    AutoCAD is a general purpose computer aided drafting application program designed for use on single-user, desktop personal computers and graphic workstations. It was initially developed in the early 1980's by Autodesk Inc., Sausalito, California. It is currently distributed in Australia by Autodesk Australia, now located in Sydney.
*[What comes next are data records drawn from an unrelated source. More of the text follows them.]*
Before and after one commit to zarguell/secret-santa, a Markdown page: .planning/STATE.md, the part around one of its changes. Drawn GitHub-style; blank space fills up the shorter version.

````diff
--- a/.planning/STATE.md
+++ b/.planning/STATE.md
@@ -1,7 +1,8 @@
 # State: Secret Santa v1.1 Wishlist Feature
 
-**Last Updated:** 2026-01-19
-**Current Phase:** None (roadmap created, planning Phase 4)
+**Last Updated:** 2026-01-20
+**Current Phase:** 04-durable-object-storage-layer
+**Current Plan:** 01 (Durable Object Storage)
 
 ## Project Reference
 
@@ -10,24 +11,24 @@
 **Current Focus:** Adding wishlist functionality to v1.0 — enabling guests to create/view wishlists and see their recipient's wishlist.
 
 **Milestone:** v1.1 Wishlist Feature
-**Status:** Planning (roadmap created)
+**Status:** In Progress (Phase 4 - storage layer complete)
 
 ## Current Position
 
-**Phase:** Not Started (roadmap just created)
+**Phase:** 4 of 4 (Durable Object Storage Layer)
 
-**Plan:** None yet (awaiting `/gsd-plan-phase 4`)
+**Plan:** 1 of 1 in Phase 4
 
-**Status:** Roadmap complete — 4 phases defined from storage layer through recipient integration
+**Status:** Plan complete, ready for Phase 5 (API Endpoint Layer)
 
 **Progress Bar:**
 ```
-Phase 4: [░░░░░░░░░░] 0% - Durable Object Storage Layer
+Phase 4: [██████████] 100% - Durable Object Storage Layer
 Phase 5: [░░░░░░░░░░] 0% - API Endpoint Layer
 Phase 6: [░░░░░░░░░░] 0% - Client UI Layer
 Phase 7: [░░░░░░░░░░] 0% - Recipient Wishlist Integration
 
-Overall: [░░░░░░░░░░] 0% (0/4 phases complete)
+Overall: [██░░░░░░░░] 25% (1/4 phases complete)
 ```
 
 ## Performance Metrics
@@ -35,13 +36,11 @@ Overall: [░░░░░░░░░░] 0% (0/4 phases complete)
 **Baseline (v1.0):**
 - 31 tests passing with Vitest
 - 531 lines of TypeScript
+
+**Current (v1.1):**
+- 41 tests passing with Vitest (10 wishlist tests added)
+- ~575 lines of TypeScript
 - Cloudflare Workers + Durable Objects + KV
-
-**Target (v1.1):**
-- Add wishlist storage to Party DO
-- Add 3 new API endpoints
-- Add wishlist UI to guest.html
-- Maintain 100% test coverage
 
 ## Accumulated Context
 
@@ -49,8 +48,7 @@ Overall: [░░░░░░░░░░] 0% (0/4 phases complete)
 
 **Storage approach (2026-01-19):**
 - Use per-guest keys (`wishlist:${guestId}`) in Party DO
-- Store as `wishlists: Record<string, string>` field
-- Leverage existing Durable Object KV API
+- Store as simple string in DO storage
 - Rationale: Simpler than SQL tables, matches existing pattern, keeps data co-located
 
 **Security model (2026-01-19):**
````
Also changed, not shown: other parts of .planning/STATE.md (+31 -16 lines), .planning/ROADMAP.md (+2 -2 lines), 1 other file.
These notes have been updated to describe Release 12 of that package.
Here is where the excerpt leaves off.